progvisions - visions on progressive & symphonic rock

progVisions

progVisions is a progressive rock e-zine, published in English and made by an international group of members.

progVisions login

progVisions login for administrators to get access to the admin pages.


progVisions

progVisions is a progressive rock e-zine, published in English and made by an international group of members. Our objective is to become a centre of information that contributes to the knowledge, growth and development of progressive rock.

album reviews

album review

Mindflowers - Improgressive - 2002

“Improgressive” is the debut album of the band Mindflowers from Hungary (so don’t confuse them with the Italian band with the same name). The first four minutes of this CD are a showcase of the high quality progressive/symphonic jazz-rock the four excellent musicians of this band have to offer. Next to the mix of ingredients mentioned, they sometimes add a pinch of metal to their appetizing compositions, to give it all even more body.
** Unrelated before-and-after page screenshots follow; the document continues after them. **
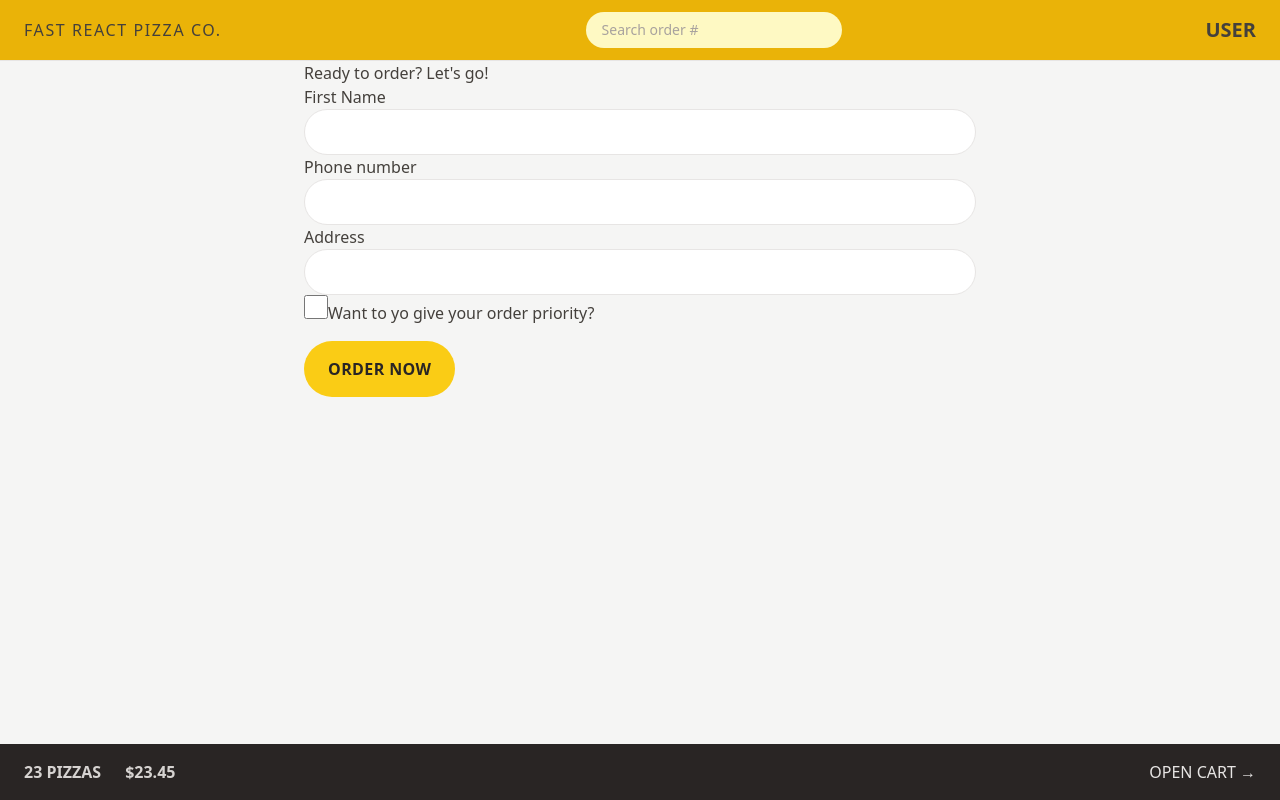
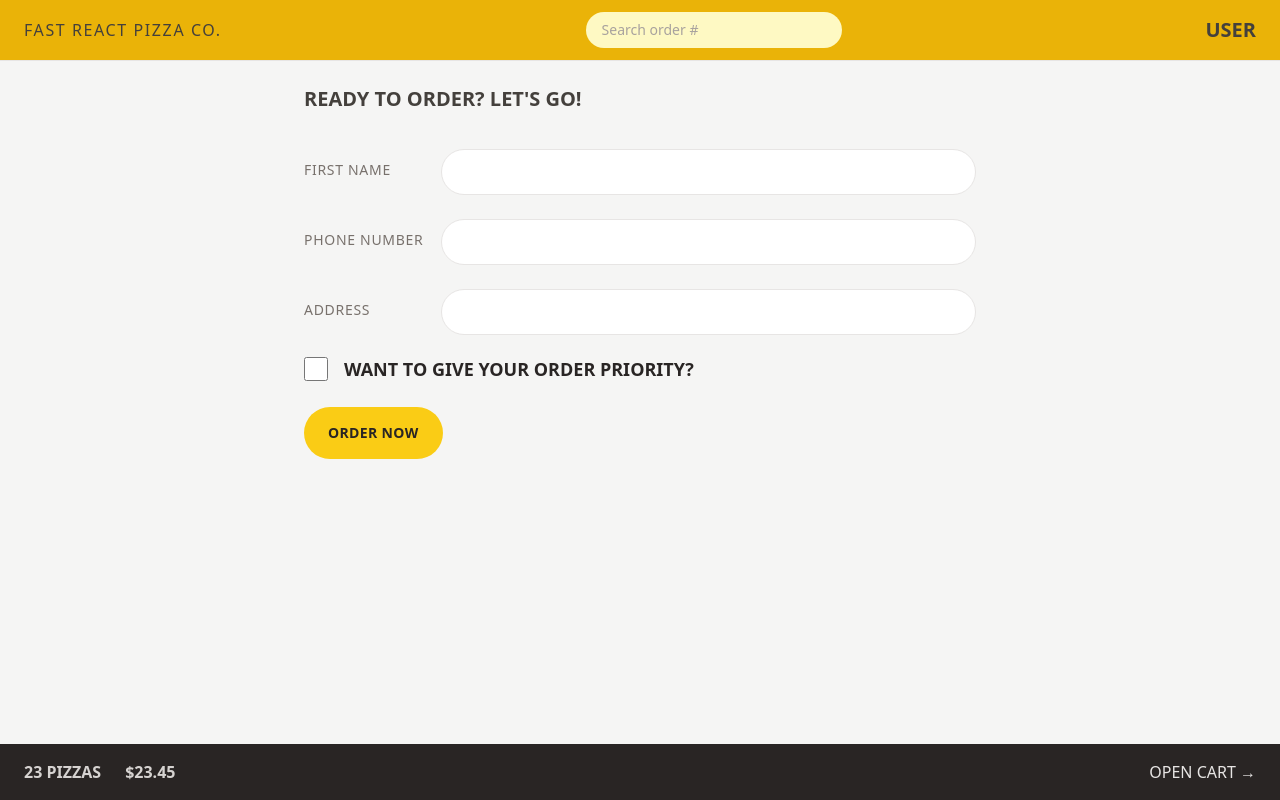
Before and after one commit to AnonSols/fast-pizza, a React (Vite) app: page /order/new in a window 1280 px wide. Built offline with nearby package versions, Linux system fonts and the light colour scheme.

Commit message:
finish styling create order page

```diff
--- a/src/features/cart/Cart.tsx
+++ b/src/features/cart/Cart.tsx
@@ -1,6 +1,6 @@
-import { Link } from "react-router-dom";
 import LinkButton from "../../ui/LinkButton";
 import Button from "../../ui/Button";
+import CartItem from "./CartItem";
 
 const fakeCart = [
   {
@@ -30,16 +30,22 @@ function Cart() {
   const cart = fakeCart;
   cart;
   return (
-    <div>
+    <div className="pt-4">
       <LinkButton to="/menu">&larr; Back to menu</LinkButton>
 
-      <h2>Your cart, %NAME%</h2>
+      <h2 className="font-semibold text-xl mt-7">Your cart, %NAME%</h2>
 
-      <div>
-        <Button type="primary">
-          <Link to="/order/new">Order pizzas</Link>
+      <ul className="divide-y divide-stone-300 mt-4">
+        {fakeCart.map((cart) => (
+          <CartItem item={cart} key={cart.pizzaId} />
+        ))}
+      </ul>
+
+      <div className="space-x-4 my-6">
+        <Button type="primary" to="/order/new">
+          Order pizzas
         </Button>
-        <button>Clear cart</button>
+        <Button type="secondary">Clear cart</Button>
       </div>
     </div>
   );
--- a/src/features/cart/CartItem.tsx
+++ b/src/features/cart/CartItem.tsx
@@ -1,23 +1,26 @@
+import Button from "../../ui/Button";
 import { formatCurrency } from "../../utils/helpers";
 
 type cartItem = {
   item: {
-    pizzaId: string;
+    pizzaId: number;
     name: string;
     quantity: number;
     totalPrice: number;
+    unitPrice: number;
   };
 };
 function CartItem({ item }: cartItem) {
   const { pizzaId, name, quantity, totalPrice } = item;
 
   return (
-    <li>
-      <p>
+    <li className="py-3 sm:flex sm:items-center sm:justify-between">
+      <p className="mb-1 sm:mb-">
         {quantity}&times; {name} and your pizzaId is {pizzaId}
       </p>
-      <div>
-        <p>{formatCurrency(totalPrice)}</p>
+      <div className="flex items-center justify-between sm:gap-6">
+        <p className="font-semibold">{formatCurrency(totalPrice)}</p>
+        <Button type="small">Delete</Button>
       </div>
     </li>
   );
--- a/src/features/order/CreateOrder.tsx
+++ b/src/features/order/CreateOrder.tsx
@@ -45,30 +45,57 @@ function CreateOrder() {
   const formErrors = useActionData() as createActionErrors;
 
   return (
-    <div>
-      <h2>Ready to order? Let's go!</h2>
+    <div className=" py-6">
+      <h2 className="font-semibold text-xl mb-8 uppercase">
+        Ready to order? Let's go!
+      </h2>
       <Form method="POST">
-        <div>
-          <label>First Name</label>
-          <input type="text" className="input" name="customer" required />
+        <div className="label">
+          <label className="" htmlFor="name">
+            First Name
+          </label>
+          <input
+            type="text"
+            className="input"
+            name="customer"
+            required
+            id="name"
+          />
         </div>
 
         <div>
-          <label>Phone number</label>
-          <div>
-            <input type="tel" name="phone" className="input" required />
+          <div className="label">
+            <label htmlFor="number">Phone number</label>
+
+            <input
+              type="tel"
+              id="number"
+              name="phone"
+              className="input"
+              required
+            />
           </div>
-          <p>{formErrors?.phone && `${formErrors.phone}`}</p>
+
+          {formErrors?.phone && (
+            <p className="text-red-400 mb-5 bg-red-100 uppercase p-2 font-semibold text-xs sm:text-sm ">
+              {formErrors.phone}
+            </p>
+          )}
         </div>
 
-        <div>
-          <label>Address</label>
-          <div>
-            <input type="text" className="input" name="address" required />
-          </div>
+        <div className="label">
+          <label htmlFor="address">Address</label>
+
+          <input
+            type="text"
+            id="address"
+            className="input"
+            name="address"
+            required
+          />
         </div>
 
-        <div>
+        <div className="flex items-center mb-6 gap-x-4 uppercase text-stone-800 font-semibold  md:text-lg">
           <input
             className="h-6 w-6 accent-yellow-400 focus:ring focus:ring-yellow-400 focus:ring-offset-2"
             type="checkbox"
@@ -77,7 +104,7 @@ function CreateOrder() {
             // value={withPriority}
             // onChange={(e) => setWithPriority(e.target.checked)}
           />
-          <label htmlFor="priority">Want to yo give your order priority?</label>
+          <label htmlFor="priority">Want to give your order priority?</label>
         </div>
 
         <div>
@@ -92,8 +119,8 @@ function CreateOrder() {
 }
 
 export async function action({ request }: { request: Request }) {
-  const res = await request.formData();
-  const data = Object.fromEntries(res) as orderType;
+  const formData = await request.formData();
+  const data = Object.fromEntries(formData) as orderType;
 
   const order: orderType = {
     ...data,
--- a/src/index.css
+++ b/src/index.css
@@ -4,7 +4,15 @@
 
 @layer components {
   .input {
-    @apply rounded-full border border-stone-200 px-4 py-2 text-sm transition-all duration-300 placeholder:text-stone-400 focus:outline-none focus:ring focus:ring-yellow-400 w-full md:px-6 md:py-3;
+    @apply rounded-full border border-stone-200 px-5 py-2 text-sm transition-all duration-300 mt-1 placeholder:text-stone-400 focus:outline-none focus:ring focus:ring-yellow-400 w-full md:px-6 md:py-3;
+  }
+
+  .label {
+    @apply text-[10px] tracking-wider sm:text-xs uppercase text-stone-500 md:text-sm mb-5 sm:flex sm:items-center sm:gap-3;
+  }
+
+  .label label {
+    @apply sm:grow sm:basis-40;
   }
 
   /* https://dev.to/afif/i-made-100-css-loaders-for-your-next-project-4eje */
--- a/src/ui/AppLayout.tsx
+++ b/src/ui/AppLayout.tsx
@@ -12,11 +12,12 @@ const AppLayout = () => {
       {isLoading && <Loader />}
       <Header />
 
-      <main className="overflow-scroll px-4">
+      <main className="overflow-y-scroll px-4">
         <div className="max-w-xl mx-auto sm:max-w-2xl md:max-3xl">
           <Outlet />
         </div>
       </main>
+
       <CartOverview />
     </div>
   );
--- a/src/ui/Button.tsx
+++ b/src/ui/Button.tsx
@@ -10,14 +10,16 @@ const Button = ({
   children: ReactNode;
   disabled?: boolean;
   to?: string;
-  type: "primary" | "small";
+  type: "primary" | "small" | "secondary";
 }) => {
   const base =
-    " bg-yellow-400 uppercase font-semibold mt-4 tracking-wide rounded-full hover:bg-yellow-300 text-stone-800 transition-colors duration-300 focus:outline-none focus:ring focus:ring-yellow-300 focus:bg-yellow-300 focus:ring-offset-2 disabled:cursor-not-allowed disabled:bg-slate-300 ";
+    " bg-yellow-400 uppercase tracking-wide rounded-full font-semibold hover:bg-yellow-300 text-stone-800 transition-colors duration-300 focus:outline-none focus:ring focus:ring-yellow-300 focus:bg-yellow-300 focus:ring-offset-2 disabled:cursor-not-allowed disabled:bg-slate-300 text-sm ";
 
   const styles = {
-    primary: base + "py-3 px-4 md:px-6 md:py-4",
-    small: base + "py-4 px-2 md:px-5 md:py-2.5 text-xs",
+    primary: base + "py-3 px-4 md:px-6 md:py-4 mb-4",
+    small: base + "py-2 px-3 md:px-5 md:py-2.5 font-bold text-xs",
+    secondary:
+      "border text-sm  border-stone-300 rounded-full font-semibold px-4 py-2.5 focus:bg-stone-200 text-stone-300 focus:outline-none focus:ring focus:ring-stone-200 focus:ring-offset-2 focus:border-none tracking-wide uppercase md:py-3.5 md:px-6 hover:bg-stone-300 hover:text-stone-800 focus:text-stone-800 my-6",
   };
 
   if (to)
```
By the looks of their pictures on the CD booklet most members of the band seem quite young, which strengthens my appreciation for their compositions and craftsmanship. Responsible for most of the compositions is Balász Szendöfi who plays basses and sticks, among which a 7-strings bass created by his father and a 12-string Grand Tapboard. Zoltán Szentpál plays guitars, Zsolt Nagy (whose nickname “Liszt”is well deserved) takes care of the keyboards and Gergely Gáspár does an excellent job on drums. As already mentioned I think all musicians of this band are very good, but the drummer draws my special attention every time I listen to the 9 tracks on the album. Guests musicians participate on electric and acoustic guitars, stick, percussion and violin.

The opening track “Red spider” (8:18) is a typical jazz-rock piece that shows the metal flavor that is added to some of the compositions. All main instruments get a chance in this piece, from stick to piano, synthesizer and guitar. And of course the excellent drumming. After about three minutes the tempo falls back to make room for a more easy played electric guitar theme. At this point I get some associations with the work of Bill Bruford, maybe because of the drumming, although it is not as tight as the drumming of Bill. Changing time signatures and fast solos, it is all there, but, and this counts for all compositions, things never get freaky.

“Falling” (5:46) is a pleasant more floating and ballad-like piece, with electric piano in the opening bars followed by the main theme played by electric guitar. The floating character comes from the accompaniment of acoustic guitars and string synthesizers and the more relaxed but typical jazzy drumming. The second half of this track features a very pleasant jazz and bass guitar duet with later on some piano notes before the main guitar theme is being repeated. The song finishes with solely acoustic guitars. “Sick spirit” (4:50), the third track of the album, is again a piece that features some heavy guitar riffs accompanying a nice synth theme. Next to electric guitar the synth plays a large role in this piece, as does the piano. The song finishes rather bombastic with nice keyboards. A pity it doesn’t last some more minutes.

“Why?” (1:51) is a short atmospheric bass-piano duet with nice keys in the background and is followed by the in all means contrasting “Why not?” (5:07). A more rocking theme and aggressive guitar chords are the main ingredients for this piece. Sparkling piano and stick play in the first half, in the second part a more dark and threatening atmosphere. “Crying skies” (7:01) is a resting point after this heavy stuff. A beautiful piece with a floating atmosphere, thanks to the “rainmaker” and a repeating theme played by stick. Later on the guitar chords accompanying the piano take care of the floating character. Again very nice jazz guitar play. Track 7 “Knowing the path” (7:01) is more up-tempo and opens with the theme played by a cell phone. What follows is a guitar rock piece with a nice theme, very good piano accompaniment and a nice bass and organ solo The rather heavy guitar solo in this work transforms nicely in a synthesizer solo. Track 8 “Flo’s kisses” (4:28) is a more or less easy traditional jazz composition where the melody is played on violin accompanied by acoustic guitar. Rather different from the rest, apart from the large role for the bass, but illustrative for the musical talent of this band.

The concluding long piece “Talk with myself” (22:37) really needs no review, because it is (in a positive sense) more of the same, although I find the overall composition slightly less excellent…… In the last part of this epic work Balász Szendöfi shows his in many aspects leading role for the last time, with a nice bass solo guided by atmospheric keyboards.

An excellent debut of a promising band. Strong, varied and versatile compositions, excellent musicianship and a good production. I’m very much looking forward to their next work.

Wim Verweij - May 2003
rating - Periferic Records

 

Logo 140

your source for:

Albums reviews
Book reviews
Concert reviews
DVD reviews
Prog links